It is not often in rugby league circles that coaches emerge as the centre of attention
There is no self-styled José Mourinho “Special One” nor any of the simmering tension which once underpinned Sir Alex Ferguson and Rafa Benitez’s long-term rivalry.
Granted, Brian Noble and Ian Millward used to have some entertaining spats at the height of the Bradford/St Helens face-offs.
But sitting cosily together in the BBC pundits’ chairs, as they often do nowadays, points towards a more realistic representation of their relationship.
However, Sunday’s finely-balanced Northern Rail Cup final between Featherstone Rovers and Halifax is intriguing not only for the tremendous prospect of seeing the Championship’s finest sides do battle but just as much as their highly-respected leaders.
Rovers coach Daryl Powell and his counterpart over at The Shay – Karl Harrison – are rightly earning plenty of plaudits for the diligent and effective work they are carrying out as two English coaches in the second tier.
It seems only a matter of time before one, if not both, will surely be showing their wares again in Super League and helping prove not everything Australian is gold.
As former Great Britain team-mates, most famously in 1990 when the roaring Lions came closet yet to ending Australia’s domination, they forged a life-long friendship.
Powell was the unyielding centre who had famed Kangaroo Mark McGaw in his back pocket while Harrison was the equally uncompromising prop who went toe-to-toe with the likes of Steve ‘Blocker’ Roach and Martin Bella.
“If you look back at it now, at that point I think we were on top of the Aussies as a forward pack or not far off at least,” Powell told the Yorkshire Post as he recalled a vintage Ashes series on home soil.
“Karl was a big part of that and I enjoyed playing with him. We became mates even though he absolutely slated us last time we played them.”
He refers to Featherstone’s outstanding 24-4 victory at Halifax towards the end of June which saw them usurp their fierce rivals from the top of the Championship.
Rovers have remained there ever since and, with their brutal defence and countless attacking options, are currently the form side in the country; a win at Blackpool on Sunday will amount to a 12th successive victory.
Harrison, though, was irate about the tactics their West Yorkshire rivals used that night, infuriated by the slow speed of the ruck and adding: “It’s not fair to the teams that are coached clean because other teams are using these wrestling, or cheating, techniques.”
It stirred up quite a stink and will make this weekend’s affair all the more fascinating but Powell counters: “I think Karl was frustrated. It was straight after the game and he was speaking his mind which is fair enough.

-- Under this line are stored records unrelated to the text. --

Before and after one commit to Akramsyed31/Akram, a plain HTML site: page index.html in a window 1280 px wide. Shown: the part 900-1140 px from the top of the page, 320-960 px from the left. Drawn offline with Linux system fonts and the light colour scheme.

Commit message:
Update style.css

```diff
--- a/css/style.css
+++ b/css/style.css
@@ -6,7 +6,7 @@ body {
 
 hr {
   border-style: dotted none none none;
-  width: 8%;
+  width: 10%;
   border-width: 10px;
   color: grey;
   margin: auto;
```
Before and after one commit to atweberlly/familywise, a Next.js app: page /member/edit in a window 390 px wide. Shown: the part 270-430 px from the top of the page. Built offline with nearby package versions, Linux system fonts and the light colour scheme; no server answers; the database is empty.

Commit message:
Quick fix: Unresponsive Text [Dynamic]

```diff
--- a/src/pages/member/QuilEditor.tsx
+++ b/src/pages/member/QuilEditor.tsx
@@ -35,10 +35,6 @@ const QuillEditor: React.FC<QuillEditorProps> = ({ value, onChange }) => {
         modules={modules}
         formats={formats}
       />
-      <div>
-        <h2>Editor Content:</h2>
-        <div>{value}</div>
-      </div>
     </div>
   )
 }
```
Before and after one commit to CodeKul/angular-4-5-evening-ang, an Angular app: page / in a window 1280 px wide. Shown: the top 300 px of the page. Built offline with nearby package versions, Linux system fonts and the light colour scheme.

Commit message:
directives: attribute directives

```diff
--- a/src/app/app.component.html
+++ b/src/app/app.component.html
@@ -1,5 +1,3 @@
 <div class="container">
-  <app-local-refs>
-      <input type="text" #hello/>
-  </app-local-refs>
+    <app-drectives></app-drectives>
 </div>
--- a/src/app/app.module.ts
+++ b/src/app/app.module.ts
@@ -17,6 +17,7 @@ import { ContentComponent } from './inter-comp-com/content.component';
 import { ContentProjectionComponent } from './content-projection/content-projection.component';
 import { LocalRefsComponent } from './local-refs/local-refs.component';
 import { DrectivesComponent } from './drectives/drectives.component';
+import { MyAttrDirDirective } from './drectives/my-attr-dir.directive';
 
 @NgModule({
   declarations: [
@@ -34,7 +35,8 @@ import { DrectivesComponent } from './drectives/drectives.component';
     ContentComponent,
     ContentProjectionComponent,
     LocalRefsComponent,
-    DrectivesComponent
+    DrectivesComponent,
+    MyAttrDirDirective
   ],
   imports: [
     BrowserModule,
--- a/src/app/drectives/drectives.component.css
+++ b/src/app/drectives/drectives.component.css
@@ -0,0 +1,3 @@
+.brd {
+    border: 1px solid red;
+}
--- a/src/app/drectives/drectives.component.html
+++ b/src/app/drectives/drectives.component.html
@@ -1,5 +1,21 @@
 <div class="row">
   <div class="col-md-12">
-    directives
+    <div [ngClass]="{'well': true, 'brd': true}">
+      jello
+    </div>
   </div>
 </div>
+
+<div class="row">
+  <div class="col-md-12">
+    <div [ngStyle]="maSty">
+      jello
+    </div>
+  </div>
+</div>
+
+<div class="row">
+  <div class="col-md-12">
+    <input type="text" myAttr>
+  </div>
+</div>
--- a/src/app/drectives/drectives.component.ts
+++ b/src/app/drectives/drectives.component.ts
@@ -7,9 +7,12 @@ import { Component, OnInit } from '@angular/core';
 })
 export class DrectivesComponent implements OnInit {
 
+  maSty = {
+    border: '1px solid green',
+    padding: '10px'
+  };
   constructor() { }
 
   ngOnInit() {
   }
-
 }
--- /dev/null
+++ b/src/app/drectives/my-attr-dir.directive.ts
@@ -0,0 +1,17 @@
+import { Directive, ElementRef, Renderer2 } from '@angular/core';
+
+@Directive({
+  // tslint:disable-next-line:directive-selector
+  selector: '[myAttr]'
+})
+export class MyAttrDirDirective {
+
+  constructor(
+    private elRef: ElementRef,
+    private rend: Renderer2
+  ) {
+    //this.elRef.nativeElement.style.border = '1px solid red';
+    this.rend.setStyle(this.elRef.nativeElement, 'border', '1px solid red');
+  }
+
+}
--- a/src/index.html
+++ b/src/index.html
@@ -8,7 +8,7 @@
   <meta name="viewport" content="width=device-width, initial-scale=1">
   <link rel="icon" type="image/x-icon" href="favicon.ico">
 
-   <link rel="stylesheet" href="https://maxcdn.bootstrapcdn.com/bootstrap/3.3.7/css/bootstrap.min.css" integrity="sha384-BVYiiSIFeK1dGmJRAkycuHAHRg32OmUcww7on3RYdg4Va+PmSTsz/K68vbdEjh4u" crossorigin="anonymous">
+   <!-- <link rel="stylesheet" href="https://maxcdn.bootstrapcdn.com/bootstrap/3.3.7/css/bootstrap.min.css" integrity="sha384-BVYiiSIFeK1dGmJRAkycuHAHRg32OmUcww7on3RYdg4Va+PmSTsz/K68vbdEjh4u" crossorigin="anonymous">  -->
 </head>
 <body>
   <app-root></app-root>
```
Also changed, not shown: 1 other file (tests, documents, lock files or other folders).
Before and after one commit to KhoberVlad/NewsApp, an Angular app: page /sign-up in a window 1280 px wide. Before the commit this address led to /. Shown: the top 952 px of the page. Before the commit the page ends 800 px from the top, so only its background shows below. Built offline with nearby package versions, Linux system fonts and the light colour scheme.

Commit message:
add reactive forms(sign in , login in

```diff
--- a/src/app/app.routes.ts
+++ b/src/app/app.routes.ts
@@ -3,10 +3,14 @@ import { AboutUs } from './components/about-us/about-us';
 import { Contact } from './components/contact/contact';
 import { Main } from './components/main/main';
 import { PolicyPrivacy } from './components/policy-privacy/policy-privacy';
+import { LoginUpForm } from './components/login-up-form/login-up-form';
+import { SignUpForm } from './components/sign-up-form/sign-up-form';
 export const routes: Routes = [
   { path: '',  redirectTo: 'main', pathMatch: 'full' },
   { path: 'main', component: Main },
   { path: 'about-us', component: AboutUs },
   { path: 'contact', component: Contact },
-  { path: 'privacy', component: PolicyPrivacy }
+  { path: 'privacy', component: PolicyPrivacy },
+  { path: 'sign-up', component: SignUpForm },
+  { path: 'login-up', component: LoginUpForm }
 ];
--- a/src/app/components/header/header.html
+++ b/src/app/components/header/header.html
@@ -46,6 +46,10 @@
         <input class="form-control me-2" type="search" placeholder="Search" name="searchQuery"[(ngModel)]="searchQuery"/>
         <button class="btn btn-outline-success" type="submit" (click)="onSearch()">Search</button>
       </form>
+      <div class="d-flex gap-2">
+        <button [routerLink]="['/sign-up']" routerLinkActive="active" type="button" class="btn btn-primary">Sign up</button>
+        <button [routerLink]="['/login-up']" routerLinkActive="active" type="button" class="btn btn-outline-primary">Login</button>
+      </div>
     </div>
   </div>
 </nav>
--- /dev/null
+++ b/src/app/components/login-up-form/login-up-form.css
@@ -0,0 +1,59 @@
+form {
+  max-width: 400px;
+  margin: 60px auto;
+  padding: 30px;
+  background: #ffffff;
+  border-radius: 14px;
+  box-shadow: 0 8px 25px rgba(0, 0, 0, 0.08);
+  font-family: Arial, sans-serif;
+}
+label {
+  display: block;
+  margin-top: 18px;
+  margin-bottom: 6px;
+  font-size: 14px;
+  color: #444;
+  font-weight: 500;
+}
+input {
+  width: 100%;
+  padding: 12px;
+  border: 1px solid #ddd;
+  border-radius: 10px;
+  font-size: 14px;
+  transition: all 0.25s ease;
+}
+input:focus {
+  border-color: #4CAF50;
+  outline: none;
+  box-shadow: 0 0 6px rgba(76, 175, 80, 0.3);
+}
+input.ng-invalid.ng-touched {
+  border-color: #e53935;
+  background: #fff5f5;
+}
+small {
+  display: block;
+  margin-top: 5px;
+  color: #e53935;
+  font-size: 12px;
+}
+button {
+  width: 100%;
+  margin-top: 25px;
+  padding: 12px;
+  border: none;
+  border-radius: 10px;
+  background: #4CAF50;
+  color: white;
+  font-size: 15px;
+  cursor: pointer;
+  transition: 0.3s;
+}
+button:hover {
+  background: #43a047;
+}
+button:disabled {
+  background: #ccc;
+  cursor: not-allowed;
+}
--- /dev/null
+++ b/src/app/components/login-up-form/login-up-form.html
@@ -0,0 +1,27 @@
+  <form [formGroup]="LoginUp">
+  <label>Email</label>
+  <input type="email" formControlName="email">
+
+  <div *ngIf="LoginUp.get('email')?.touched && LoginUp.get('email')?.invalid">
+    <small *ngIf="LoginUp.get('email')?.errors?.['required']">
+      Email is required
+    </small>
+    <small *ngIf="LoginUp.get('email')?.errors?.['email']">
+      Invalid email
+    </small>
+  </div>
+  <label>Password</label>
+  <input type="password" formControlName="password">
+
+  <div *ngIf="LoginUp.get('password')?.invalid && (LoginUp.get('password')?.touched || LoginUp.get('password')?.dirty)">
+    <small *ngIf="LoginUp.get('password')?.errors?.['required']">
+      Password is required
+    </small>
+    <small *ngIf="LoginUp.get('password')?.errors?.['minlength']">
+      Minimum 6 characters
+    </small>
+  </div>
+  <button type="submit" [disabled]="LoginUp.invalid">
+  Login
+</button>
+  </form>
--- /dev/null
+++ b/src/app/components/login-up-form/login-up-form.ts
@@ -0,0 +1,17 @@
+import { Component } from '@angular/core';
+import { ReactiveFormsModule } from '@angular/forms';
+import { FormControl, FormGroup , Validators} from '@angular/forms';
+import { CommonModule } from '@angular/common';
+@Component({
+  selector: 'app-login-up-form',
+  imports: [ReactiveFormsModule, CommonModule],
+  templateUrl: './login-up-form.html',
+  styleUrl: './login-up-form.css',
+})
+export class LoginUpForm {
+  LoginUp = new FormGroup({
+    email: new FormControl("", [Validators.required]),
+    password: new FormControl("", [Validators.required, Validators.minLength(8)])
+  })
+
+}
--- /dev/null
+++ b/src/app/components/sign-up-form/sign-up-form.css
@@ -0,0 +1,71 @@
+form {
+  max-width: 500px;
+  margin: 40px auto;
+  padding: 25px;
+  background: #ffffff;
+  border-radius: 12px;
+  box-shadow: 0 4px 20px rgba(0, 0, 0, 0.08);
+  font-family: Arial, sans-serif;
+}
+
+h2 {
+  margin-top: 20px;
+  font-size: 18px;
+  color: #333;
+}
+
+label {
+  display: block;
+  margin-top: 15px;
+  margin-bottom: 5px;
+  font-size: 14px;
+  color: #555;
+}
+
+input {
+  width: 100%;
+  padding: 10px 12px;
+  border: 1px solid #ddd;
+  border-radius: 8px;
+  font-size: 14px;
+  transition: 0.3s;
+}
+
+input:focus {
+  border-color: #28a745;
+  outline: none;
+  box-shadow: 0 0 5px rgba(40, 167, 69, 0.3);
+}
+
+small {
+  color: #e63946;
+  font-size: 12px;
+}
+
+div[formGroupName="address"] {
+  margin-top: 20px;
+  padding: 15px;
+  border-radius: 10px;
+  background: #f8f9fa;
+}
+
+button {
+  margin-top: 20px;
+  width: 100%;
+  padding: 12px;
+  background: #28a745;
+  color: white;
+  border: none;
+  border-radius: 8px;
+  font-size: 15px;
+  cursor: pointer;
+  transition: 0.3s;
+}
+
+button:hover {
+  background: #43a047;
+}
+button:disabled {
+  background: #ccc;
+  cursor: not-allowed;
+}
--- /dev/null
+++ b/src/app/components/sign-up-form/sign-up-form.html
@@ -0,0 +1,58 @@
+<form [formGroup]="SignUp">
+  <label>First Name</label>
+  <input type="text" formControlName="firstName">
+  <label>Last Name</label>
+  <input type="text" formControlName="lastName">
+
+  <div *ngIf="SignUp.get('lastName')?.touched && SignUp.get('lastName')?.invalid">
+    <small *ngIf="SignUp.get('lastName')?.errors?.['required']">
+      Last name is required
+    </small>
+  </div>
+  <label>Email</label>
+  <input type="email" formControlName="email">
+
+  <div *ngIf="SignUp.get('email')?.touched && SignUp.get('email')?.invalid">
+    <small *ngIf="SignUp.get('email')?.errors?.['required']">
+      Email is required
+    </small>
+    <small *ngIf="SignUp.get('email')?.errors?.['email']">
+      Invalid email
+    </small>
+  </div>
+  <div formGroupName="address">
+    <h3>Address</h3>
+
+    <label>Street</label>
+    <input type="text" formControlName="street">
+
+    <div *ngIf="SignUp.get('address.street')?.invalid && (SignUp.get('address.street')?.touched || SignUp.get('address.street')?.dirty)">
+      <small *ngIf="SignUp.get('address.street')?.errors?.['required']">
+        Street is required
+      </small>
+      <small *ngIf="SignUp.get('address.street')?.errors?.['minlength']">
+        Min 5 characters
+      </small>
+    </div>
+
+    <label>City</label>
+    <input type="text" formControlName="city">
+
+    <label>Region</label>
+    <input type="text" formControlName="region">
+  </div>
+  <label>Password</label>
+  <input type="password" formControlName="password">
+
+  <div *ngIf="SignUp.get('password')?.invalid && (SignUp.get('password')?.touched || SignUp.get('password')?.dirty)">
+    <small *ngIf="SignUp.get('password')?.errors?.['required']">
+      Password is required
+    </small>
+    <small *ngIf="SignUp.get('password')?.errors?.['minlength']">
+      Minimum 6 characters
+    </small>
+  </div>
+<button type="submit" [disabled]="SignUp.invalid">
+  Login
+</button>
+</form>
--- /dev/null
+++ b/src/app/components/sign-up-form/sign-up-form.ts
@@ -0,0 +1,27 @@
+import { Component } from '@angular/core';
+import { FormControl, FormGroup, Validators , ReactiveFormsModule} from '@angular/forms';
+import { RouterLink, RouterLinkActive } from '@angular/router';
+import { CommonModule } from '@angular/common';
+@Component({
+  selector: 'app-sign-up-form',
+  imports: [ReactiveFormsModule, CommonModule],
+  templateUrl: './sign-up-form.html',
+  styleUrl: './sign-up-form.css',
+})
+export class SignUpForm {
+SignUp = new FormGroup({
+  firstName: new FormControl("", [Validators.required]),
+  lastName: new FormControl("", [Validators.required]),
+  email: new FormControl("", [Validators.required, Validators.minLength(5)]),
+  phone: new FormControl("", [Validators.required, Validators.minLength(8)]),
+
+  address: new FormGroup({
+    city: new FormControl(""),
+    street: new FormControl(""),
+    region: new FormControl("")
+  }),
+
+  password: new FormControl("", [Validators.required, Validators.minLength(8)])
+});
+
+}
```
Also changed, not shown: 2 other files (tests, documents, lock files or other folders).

“I don’t agree with him but I’m not always going to agree with him. I just felt we controlled the game better and we were the better team.
“When they beat us by 60 points we just copped it on the chin and moved forward.
“There’s a few tussles to have with Karl and Halifax this year and in the coming seasons.
“Hopefully, we’ll be the ones that maintain our form and is right on top come Sunday.
“I haven’t spoken to him since but I’m not worried about that too much. We’ll have a chat on the final day.
“Karl’s done a good job wherever he’s been – Salford, Batley and now Halifax. He’s a good coach and I know we must be at our best to get over them.”
Harrison, of course, led Batley to an historic success in Blackpool two years ago before taking over at Halifax at the end of last season.
They have enjoyed notable triumphs against Featherstone in recent seasons, including a golden-point victory in both the 2010 Championship Grand Final and last year’s Northern Rail Cup semi-final.
But Rovers have grown in stature since, defeating Halifax in last season’s Grand Final before further showing their pedigree by knocking Super League Castleford Tigers out of the Challenge Cup and pushing holders Wigan Warriors hard.
Those epic cup encounters, though, had a debilitating effect on Featherstone’s league form as they lost 60-40 at home to Sheffield Eagles and then endured that 60-12 hammering when ‘Fax arrived.
It is a sign of their mettle and mentality that they recovered in such style; Rovers have won all 11 games since that May 6 debacle.
“That was the challenge we faced – can we rediscover our best?” said ex-Leeds Rhinos coach Powell.
“You will always get a tough period every season and then find out where you are.
“We managed to put this good run together. We did the same last year and need to carry it on again now.
“I don’t think we can afford to lose any more games in the league and expectations are pretty high for us as a club.
“We’ve never been to a Northern Rail Cup final before so this is really important for us but we are confident we can win.
“Halifax are a good side with some quality in their ranks but the way we’ve been playing we’ll be a challenge for them as well.
“It should be a great final. It’s just crucial we play to our best.”